Another vital aspect of online communication is being able to mute the moment the missus walks in the door/apartment walls are so thin that whispers elicit a “shush” from next door/you’re about to sneeze/fart/belch. Now, rather than being on a separate cord or box, the A50s intuitively put the mute function on the mic. While it’s no longer detachable (due to this function) simply pushing vertical instantly clicks to mute. It makes sense in how we react to environmental situations… by which I mean, the aforementioned significant others, mothers, random crashers wondering what the hell you’re doing, but it also works. There’s a point in the push back that you know you’re offline. And after probably one mute moment, it’s perfectly intuitive.
The move of functions to the headset itself (for those familiar with the A30s and A40s) has been very well designed to make fit how a gamer/entertainment absorber (TM?) will expect to use these broad-range headphones. On the left earphone is the Xbox connector for the cable to allow voice chat alongside the mini-USB connector that will provide power if the batteries are waning. On the right headphone is the volume control and the button to let you shift through three different profiles that significantly impact the audio output you’ll hear.
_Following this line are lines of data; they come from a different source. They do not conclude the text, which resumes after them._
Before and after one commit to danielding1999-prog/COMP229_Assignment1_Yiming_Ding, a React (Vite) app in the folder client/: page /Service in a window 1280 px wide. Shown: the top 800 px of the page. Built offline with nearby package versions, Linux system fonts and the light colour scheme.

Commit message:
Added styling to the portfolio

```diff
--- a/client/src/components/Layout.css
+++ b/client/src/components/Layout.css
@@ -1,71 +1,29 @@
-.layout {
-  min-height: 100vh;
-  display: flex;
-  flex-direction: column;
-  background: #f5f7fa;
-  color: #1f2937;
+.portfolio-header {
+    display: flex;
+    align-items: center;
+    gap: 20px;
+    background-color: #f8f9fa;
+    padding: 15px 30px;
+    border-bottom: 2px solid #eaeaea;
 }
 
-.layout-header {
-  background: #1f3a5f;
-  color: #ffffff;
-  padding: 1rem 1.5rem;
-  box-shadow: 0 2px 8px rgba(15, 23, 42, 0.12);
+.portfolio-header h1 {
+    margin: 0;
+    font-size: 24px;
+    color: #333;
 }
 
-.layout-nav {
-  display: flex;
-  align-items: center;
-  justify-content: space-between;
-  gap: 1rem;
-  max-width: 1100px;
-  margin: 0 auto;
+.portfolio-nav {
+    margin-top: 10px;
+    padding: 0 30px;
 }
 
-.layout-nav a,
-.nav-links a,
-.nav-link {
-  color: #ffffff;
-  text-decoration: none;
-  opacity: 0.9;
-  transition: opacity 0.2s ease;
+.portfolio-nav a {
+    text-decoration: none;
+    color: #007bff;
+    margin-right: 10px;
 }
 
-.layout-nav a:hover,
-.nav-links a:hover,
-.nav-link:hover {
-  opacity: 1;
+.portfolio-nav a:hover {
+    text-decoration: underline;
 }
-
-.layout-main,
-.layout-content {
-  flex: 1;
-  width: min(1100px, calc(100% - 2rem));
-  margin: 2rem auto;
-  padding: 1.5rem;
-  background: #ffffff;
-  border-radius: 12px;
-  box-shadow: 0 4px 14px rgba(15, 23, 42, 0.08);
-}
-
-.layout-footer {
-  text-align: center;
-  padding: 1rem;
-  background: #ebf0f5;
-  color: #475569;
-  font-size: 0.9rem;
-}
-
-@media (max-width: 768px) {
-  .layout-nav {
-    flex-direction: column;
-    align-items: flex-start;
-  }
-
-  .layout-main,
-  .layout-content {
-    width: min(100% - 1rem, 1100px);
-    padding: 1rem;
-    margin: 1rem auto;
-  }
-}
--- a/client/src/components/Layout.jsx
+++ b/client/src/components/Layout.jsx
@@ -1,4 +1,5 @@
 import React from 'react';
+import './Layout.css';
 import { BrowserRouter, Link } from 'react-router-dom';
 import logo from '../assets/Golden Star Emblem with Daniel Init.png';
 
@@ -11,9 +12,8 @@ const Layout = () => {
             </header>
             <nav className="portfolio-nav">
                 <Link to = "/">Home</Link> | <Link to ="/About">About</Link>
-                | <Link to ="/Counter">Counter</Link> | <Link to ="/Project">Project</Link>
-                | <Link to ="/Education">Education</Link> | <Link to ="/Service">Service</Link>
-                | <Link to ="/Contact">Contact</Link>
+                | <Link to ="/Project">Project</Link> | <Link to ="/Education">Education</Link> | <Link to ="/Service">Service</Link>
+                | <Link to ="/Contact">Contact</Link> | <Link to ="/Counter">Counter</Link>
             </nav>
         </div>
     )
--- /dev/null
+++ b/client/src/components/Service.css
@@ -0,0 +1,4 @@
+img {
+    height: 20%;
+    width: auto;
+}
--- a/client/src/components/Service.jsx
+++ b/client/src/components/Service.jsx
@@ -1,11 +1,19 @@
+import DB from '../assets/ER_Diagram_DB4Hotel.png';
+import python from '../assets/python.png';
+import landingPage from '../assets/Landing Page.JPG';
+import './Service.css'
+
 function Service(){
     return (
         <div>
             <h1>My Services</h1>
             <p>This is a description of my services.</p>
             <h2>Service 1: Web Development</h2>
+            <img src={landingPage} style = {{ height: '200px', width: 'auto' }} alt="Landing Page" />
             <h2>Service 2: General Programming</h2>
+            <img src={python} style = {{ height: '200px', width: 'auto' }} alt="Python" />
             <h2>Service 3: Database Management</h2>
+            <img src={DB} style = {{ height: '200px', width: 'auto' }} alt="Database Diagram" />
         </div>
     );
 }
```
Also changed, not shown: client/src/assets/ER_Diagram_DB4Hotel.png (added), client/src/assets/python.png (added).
A simple (albeit very small) switch lets you switch through three programmed profiles that, by default, represent a standard level of settings, a movie-friendly setting, and the Astro gaming setting. The Astro level pumps the bass so that every gunshot resonates in every fiber of the headset. The standard setting pairs down all the effects, the bass, the treble, but provides a consistent, crisp sound reproduction. The movie or entertainment level is incredibly subdued to the point that it required kicking up the volume a few notches to feel like the movie had any aural oomph.
Now these profiles are the defaults, and over time game developers will have the opportunity to introduce their own specific settings for their game, and Astro expects to make them available through their website so you just hook up the headphones with the USB cable, then assign your favorites to the three button settings on the headset.
The flexibility is part of the package, but it might make you look for the controls to tweak to your own preferences pretty early.
This shouldn’t be a throwaway but the A50s support 5.8 tech, which is a standard of the here and now for high-end users, but is also rumored to be part of the next Xbox tech spec. (Which may also be handy sales material if you’re looking at getting this headset with a view to the future… when we really don’t know what that future looks like).
But the flexibility of this headset cannot be ignored. I mean, damn, it’s not cheap, but the use on PS3 is so slick. The use on Xbox 360 requires one measly cable that I certainly didn’t have a problem setting up. On an entertainment system the constant move (if you own multiple consoles and desire the full functionality) may dictate your flexibility with the hardware.
There’s almost a sense at wanting to see more when you open a box of headphones that reach the $300 range. That makes sense. I paid duckets, I want cool shit. But the A50s really do perform.
The slick microphone teeters on the edge of genius for managing your own personal interaction with friends or enemies! The headset is comfortable, with a little extra padding on the head compared to the A40s to make up for the extra weight attributed to the inclusion of the game/voice box in the headset.
It’s a versatile piece of kit. Comfortable, powerful, well thought-out, and if I didn’t mention flexible, I need to mention it’s flexible. Dropping $300 on a set of headphones can’t be easy, but to achieve the wireless flexibility that this set offers, it absolutely deserves consideration (and a hear-test if you get the chance, since apparently Astro has some pods appearing at Best Buy stores around the country).
9 / 10